Around the time of the horror movie mixtape “Scary Movie,” filmmakers began to toy more with horror-movie conventions and dig deeper into storytelling. Like a mixtape, they would combine movie references to convey an overall message about the genre as a whole. Edgar Wright played with the notion of how an average bumbling bloke would respond to the zombie apocalypse in “Shaun of the Dead.” In the Joss Whedon/Drew Goddard-penned “The Cabin in the Woods,” the writers made revealing their characters’ archetypes a part of the plot. It wasn’t tied to a specific monster or killer, but to the numerous similar films that codified the meaning of a zombie movie or a cabin-in-the-woods movie.

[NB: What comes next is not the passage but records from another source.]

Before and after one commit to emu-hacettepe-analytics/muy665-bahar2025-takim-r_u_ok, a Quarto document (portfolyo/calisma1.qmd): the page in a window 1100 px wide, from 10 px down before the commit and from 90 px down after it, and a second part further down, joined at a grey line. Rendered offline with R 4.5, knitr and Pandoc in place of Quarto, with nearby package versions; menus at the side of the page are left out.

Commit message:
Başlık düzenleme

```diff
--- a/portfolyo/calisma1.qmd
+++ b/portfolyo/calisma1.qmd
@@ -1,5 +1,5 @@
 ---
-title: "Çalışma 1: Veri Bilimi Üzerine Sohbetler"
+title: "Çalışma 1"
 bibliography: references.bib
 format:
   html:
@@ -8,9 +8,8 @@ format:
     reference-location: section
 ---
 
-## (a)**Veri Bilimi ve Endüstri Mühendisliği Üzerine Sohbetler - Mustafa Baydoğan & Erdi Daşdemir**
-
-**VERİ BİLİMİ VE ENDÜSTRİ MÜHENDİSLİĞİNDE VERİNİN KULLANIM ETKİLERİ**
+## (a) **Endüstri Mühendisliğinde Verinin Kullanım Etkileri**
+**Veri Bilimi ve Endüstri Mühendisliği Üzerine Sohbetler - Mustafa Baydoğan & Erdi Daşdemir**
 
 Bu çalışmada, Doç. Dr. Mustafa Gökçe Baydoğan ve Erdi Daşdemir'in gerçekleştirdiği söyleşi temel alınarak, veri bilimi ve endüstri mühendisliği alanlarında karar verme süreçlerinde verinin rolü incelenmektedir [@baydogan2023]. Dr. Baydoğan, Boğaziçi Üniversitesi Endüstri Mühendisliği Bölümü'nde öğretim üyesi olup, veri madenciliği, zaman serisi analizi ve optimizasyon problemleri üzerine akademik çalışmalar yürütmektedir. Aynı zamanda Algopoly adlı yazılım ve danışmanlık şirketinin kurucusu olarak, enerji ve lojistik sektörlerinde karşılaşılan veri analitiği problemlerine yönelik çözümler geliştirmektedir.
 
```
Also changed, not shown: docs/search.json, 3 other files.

Now in Todd Strauss-Schulson’s “The Final Girls,” we have a brilliant homage to '70s and '80s slasher films in the bloody vein of “Sleepaway Camp,” “Texas Chainsaw Massacre” and “Halloween.”

After losing her former “scream queen” mother (Malin Akerman) in a terrible accident, Max (Taissa Farmiga) is struggling to move on when a distant friend invites her to a screening of her mother’s most famous role in a campground horror movie. When a freak accident causes Max and her friends to flee through a tear in the movie screen, they find themselves on the very campgrounds the movie is based in. Now they must survive a maniacal mass murderer (and '80s sexism) in order to make it back home. A simple premise complicated by the presence of Max’s mom in the movie within a movie.

Director Strauss-Schulson lays the horror-movie references on thick. Masked murderer? Check. Flat characters? Check. Groan-inducing dialogue? Check. The movie within a movie that only runs 92 minutes? That’s there too.

Farmiga plays the exasperated, unwilling participant until it’s clear there’s a murderer on his way to get them, complete with synth sound effects to announce his arrival. Farmiga’s Max and Nina Dobrev’s mean girl, Vicki, have a contentious relationship over boy-toy Chris (Alexander Ludwig), which further complicates survival planning. Step-siblings Gertie (Alia Shawkat) and Duncan (Thomas Middleditch) provide comic relief and some horror movie survival tips. The supporting cast really sells “The Final Girls” and keeps the laughs going throughout, reacting to horror movie tropes like slow-motion and black and white flashback sequences.

“The Final Girls” is a movie treat for longtime horror-genre fans and occasional moviegoers alike. You don’t need to understand every “Sleepaway Camp” reference to laugh throughout the film, as much of the humor is based on genre generalizations. The writing, editing, synth soundtrack and low-budget look capture the era to comedic effect, framing it for modern-day outsiders to have their laugh. “The Final Girls” is a nostalgic love letter the ways we were scared way back when and how we can laugh at it all now.

A theatrical release date has yet to be announced for “The Final Girls." SXSW Film Festival runs through Sunday. Follow the rest of my South by Southwest coverage on Twitter at @mcastimovies.